### Data for this exercise
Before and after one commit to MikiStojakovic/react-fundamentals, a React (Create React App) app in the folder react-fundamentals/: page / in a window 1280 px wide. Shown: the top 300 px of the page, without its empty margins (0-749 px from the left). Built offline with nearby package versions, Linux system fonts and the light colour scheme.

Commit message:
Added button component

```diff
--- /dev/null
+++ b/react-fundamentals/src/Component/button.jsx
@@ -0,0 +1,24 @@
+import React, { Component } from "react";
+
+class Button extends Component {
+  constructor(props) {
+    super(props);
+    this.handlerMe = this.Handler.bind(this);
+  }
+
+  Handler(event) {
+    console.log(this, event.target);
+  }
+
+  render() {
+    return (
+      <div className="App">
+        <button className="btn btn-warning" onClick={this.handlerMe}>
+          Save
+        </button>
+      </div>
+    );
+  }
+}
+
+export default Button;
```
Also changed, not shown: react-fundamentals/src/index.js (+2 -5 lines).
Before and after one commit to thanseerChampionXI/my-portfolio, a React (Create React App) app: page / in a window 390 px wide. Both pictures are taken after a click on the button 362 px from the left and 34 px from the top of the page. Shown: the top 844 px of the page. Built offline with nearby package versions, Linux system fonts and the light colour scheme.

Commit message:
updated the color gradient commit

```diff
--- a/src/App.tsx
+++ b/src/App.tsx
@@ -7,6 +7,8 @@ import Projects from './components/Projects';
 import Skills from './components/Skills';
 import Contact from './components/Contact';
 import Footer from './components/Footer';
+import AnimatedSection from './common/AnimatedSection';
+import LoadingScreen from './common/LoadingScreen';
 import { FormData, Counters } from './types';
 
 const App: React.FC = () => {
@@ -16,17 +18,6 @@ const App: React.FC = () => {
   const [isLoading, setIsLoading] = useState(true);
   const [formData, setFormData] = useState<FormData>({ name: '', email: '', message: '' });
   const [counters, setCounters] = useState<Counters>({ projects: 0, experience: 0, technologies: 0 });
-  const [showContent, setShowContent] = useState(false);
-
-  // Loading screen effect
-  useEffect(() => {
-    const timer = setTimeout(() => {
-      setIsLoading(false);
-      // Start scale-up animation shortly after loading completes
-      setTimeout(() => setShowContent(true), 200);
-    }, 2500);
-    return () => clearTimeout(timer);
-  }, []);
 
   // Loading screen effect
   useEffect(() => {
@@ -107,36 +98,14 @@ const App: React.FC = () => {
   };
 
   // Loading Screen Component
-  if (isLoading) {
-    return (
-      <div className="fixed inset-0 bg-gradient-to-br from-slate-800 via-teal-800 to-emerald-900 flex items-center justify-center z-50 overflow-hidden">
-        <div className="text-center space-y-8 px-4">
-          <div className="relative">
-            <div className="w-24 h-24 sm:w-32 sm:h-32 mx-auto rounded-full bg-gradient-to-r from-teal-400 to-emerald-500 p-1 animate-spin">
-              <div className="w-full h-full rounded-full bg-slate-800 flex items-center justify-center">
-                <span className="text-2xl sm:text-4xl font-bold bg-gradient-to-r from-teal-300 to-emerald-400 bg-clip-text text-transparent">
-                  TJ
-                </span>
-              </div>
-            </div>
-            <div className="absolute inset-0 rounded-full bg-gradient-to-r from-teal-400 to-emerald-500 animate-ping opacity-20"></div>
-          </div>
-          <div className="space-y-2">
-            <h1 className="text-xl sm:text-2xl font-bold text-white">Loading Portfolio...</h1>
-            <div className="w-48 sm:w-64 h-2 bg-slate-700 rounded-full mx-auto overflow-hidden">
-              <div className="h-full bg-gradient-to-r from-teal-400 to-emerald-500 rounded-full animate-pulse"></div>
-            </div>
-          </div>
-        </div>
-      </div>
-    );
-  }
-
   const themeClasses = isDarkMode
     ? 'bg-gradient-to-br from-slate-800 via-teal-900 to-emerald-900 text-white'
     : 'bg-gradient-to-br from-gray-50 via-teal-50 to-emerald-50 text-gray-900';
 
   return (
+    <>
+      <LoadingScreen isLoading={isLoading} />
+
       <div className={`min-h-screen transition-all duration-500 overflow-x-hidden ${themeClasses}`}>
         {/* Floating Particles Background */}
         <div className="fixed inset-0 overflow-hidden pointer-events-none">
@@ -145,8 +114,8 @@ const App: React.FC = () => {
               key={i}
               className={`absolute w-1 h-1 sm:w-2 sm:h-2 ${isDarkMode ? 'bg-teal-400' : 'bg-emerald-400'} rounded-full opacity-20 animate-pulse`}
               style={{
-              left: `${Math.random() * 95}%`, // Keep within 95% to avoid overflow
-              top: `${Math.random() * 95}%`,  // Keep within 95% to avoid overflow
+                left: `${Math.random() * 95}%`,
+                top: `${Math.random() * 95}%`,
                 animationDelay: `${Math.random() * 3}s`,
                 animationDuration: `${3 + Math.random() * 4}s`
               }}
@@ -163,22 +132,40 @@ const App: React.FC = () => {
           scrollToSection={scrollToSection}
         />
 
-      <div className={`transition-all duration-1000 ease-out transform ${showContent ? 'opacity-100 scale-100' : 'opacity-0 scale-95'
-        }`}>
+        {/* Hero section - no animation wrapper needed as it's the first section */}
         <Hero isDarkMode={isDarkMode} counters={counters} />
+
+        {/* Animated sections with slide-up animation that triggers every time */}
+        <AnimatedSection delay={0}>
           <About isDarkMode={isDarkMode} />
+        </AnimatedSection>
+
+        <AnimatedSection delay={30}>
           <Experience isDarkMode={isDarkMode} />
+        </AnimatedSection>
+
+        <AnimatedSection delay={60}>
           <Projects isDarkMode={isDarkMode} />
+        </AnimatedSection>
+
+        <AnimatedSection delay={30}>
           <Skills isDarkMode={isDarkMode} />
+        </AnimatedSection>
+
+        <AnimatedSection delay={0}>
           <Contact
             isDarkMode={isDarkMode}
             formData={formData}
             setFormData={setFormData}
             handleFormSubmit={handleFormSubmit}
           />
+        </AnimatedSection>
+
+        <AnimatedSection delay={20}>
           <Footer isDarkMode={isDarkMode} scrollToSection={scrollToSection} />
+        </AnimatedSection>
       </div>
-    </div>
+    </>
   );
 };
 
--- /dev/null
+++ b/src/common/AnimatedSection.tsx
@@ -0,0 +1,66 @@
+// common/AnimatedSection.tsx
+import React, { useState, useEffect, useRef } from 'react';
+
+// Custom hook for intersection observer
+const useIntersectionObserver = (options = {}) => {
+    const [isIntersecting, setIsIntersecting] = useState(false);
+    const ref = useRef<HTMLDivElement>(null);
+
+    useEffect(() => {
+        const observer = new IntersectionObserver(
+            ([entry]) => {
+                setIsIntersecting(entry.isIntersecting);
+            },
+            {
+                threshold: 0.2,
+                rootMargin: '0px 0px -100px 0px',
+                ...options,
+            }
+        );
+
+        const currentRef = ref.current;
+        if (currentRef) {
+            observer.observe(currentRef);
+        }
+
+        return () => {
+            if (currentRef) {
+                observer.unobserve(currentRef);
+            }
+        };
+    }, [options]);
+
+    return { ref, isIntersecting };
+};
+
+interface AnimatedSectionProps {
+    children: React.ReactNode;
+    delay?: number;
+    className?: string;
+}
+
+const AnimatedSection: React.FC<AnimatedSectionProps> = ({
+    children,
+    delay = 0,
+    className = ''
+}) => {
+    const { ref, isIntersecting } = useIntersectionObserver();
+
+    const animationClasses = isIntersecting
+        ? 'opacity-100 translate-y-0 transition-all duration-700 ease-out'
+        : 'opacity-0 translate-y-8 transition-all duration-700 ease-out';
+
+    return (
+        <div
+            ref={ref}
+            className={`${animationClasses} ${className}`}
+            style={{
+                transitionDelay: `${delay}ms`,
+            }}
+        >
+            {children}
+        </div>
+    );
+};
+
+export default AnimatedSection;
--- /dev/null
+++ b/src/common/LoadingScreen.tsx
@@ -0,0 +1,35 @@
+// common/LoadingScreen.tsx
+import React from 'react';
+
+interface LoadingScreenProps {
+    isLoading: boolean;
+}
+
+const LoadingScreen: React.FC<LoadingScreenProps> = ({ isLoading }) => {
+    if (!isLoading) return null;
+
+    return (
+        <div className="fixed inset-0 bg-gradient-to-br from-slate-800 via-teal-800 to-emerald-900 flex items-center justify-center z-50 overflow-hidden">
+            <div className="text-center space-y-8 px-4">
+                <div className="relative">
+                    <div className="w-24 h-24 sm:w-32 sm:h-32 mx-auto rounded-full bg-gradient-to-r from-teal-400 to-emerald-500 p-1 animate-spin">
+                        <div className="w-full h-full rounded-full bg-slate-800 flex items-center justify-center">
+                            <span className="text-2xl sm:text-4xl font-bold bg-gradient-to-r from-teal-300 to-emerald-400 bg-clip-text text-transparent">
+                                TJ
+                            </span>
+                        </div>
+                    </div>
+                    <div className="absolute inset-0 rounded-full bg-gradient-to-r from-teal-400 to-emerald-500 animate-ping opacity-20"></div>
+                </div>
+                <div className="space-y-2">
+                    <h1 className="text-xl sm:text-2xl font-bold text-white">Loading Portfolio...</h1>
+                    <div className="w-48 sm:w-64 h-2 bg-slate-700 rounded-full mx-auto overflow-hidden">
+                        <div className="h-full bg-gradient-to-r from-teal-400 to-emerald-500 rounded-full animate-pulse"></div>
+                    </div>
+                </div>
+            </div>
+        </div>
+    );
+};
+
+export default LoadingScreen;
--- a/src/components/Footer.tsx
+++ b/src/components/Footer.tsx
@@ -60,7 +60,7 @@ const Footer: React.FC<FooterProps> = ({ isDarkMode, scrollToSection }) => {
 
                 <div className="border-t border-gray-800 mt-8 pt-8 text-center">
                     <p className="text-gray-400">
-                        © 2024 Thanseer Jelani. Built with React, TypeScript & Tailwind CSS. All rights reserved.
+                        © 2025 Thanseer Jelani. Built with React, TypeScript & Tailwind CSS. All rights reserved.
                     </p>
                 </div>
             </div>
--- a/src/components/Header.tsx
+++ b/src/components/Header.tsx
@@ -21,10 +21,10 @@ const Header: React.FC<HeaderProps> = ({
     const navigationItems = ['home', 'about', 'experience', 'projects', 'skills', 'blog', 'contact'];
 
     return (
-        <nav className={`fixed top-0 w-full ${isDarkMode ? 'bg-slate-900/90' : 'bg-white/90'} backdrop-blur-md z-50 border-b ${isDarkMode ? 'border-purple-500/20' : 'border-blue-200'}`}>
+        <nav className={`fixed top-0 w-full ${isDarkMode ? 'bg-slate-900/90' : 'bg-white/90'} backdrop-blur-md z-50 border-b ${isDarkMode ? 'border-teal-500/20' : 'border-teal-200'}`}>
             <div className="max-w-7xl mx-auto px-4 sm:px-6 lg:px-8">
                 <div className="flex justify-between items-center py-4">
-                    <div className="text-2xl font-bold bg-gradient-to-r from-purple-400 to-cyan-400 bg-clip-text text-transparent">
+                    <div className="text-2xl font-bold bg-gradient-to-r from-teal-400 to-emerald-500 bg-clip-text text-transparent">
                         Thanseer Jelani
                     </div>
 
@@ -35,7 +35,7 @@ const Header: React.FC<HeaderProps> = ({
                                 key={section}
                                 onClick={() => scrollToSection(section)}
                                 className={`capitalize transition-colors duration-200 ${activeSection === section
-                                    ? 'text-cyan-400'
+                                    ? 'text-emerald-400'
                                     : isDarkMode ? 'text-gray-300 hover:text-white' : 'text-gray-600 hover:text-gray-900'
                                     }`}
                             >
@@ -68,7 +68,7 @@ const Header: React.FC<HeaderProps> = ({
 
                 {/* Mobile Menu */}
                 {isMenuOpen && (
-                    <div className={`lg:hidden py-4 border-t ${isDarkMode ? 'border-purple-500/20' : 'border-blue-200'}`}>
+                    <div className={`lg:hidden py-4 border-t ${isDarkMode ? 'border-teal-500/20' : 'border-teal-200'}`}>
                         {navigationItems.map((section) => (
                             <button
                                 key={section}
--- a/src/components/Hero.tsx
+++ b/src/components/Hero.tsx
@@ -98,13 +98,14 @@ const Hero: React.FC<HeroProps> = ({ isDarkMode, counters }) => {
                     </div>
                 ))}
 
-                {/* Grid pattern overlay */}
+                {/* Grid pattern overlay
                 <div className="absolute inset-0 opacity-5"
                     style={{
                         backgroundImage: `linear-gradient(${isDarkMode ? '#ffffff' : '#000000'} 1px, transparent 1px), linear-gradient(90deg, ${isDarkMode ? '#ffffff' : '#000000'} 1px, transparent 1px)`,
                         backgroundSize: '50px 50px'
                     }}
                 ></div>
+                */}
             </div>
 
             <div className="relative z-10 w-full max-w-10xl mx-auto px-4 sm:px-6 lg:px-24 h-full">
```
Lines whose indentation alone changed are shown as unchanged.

### Task description
Go through the listing above and find each line containing the string "setFormData"; copy those lines.

### Response for this exercise
   const [formData, setFormData] = useState<FormData>({ name: '', email: '', message: '' });
             setFormData={setFormData}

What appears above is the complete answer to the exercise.